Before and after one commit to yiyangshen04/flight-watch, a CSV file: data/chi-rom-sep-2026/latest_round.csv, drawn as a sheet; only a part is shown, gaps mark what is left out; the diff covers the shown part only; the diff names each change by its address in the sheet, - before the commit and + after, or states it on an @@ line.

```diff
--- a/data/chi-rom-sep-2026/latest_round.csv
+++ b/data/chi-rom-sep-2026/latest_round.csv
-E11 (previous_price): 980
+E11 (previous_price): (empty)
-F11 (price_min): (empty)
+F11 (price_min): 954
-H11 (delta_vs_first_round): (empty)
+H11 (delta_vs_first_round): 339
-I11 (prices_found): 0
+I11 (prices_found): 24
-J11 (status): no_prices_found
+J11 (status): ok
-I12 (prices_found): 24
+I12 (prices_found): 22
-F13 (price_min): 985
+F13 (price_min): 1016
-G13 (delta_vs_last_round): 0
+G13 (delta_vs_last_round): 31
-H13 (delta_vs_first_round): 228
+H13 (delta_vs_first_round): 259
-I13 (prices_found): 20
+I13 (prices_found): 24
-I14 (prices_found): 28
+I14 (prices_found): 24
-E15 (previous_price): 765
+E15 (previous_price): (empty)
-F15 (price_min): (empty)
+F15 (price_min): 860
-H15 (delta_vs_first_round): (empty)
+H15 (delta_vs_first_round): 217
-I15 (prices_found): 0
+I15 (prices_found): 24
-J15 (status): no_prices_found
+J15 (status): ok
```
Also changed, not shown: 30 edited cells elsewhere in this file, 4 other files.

········

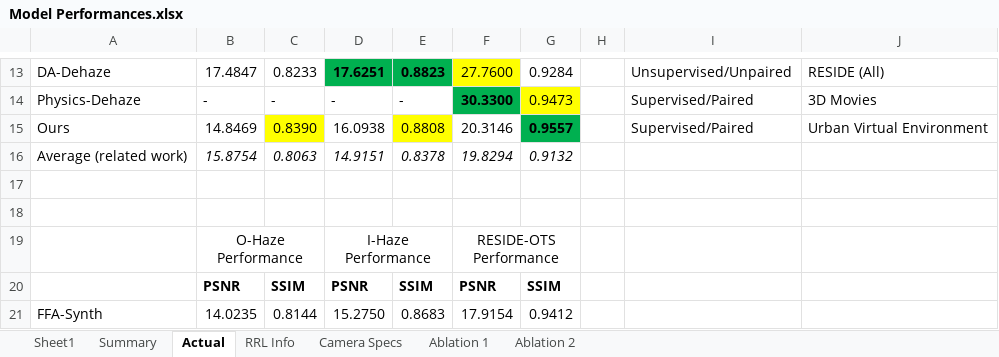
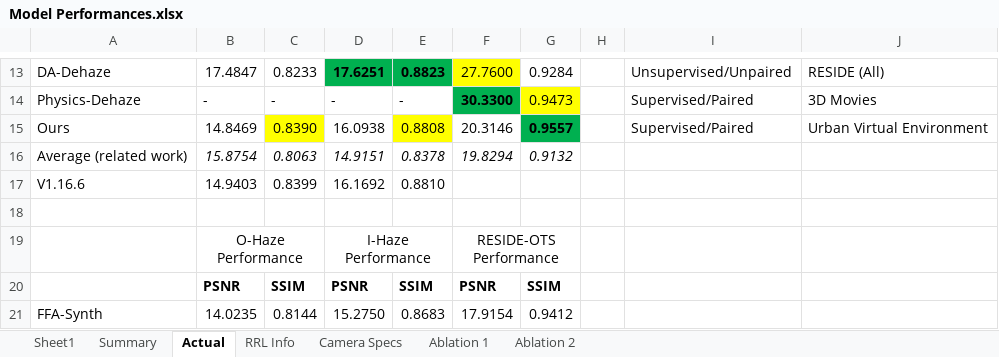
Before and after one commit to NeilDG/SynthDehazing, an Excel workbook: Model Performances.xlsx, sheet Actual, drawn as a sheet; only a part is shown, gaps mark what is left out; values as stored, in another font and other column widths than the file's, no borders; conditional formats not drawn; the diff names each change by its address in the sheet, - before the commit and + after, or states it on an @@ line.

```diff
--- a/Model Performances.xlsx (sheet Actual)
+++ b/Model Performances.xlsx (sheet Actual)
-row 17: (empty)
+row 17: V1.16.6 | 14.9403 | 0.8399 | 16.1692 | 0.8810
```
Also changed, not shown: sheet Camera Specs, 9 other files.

········

Problem description: If the word "mark" is on a line above, return that line.

Result of the task:
Before and after one commit to yiyangshen04/flight-watch, a CSV file: data/chi-rom-sep-2026/latest_round.csv, drawn as a sheet; only a part is shown, gaps mark what is left out; the diff covers the shown part only; the diff names each change by its address in the sheet, - before the commit and + after, or states it on an @@ line.
Before and after one commit to NeilDG/SynthDehazing, an Excel workbook: Model Performances.xlsx, sheet Actual, drawn as a sheet; only a part is shown, gaps mark what is left out; values as stored, in another font and other column widths than the file's, no borders; conditional formats not drawn; the diff names each change by its address in the sheet, - before the commit and + after, or states it on an @@ line.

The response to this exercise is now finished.